▶ Given data:
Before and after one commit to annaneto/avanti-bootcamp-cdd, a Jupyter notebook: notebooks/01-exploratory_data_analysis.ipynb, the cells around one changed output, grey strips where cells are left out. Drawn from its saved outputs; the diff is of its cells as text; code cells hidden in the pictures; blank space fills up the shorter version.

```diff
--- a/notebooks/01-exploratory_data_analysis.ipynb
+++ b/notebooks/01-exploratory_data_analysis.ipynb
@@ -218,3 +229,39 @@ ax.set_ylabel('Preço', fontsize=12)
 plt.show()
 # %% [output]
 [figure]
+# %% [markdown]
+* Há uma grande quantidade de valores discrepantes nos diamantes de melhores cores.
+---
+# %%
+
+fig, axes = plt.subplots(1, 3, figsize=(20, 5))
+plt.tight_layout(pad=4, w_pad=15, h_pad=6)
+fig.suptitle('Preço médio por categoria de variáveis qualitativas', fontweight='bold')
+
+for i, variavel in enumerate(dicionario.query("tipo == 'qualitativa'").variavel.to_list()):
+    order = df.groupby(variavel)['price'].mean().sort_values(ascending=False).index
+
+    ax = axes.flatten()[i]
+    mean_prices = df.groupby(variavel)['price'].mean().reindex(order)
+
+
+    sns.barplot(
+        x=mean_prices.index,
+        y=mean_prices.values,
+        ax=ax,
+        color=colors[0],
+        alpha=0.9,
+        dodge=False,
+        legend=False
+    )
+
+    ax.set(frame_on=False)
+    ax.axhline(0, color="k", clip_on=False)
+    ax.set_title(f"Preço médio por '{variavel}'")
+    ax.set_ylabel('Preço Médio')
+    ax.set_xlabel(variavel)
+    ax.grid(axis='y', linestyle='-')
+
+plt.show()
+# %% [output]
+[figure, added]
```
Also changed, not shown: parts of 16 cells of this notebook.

▶ Work to be completed: Your answer should be every line above that contains the word "changed".

▶ The completed task:
Before and after one commit to annaneto/avanti-bootcamp-cdd, a Jupyter notebook: notebooks/01-exploratory_data_analysis.ipynb, the cells around one changed output, grey strips where cells are left out. Drawn from its saved outputs; the diff is of its cells as text; code cells hidden in the pictures; blank space fills up the shorter version.
Also changed, not shown: parts of 16 cells of this notebook.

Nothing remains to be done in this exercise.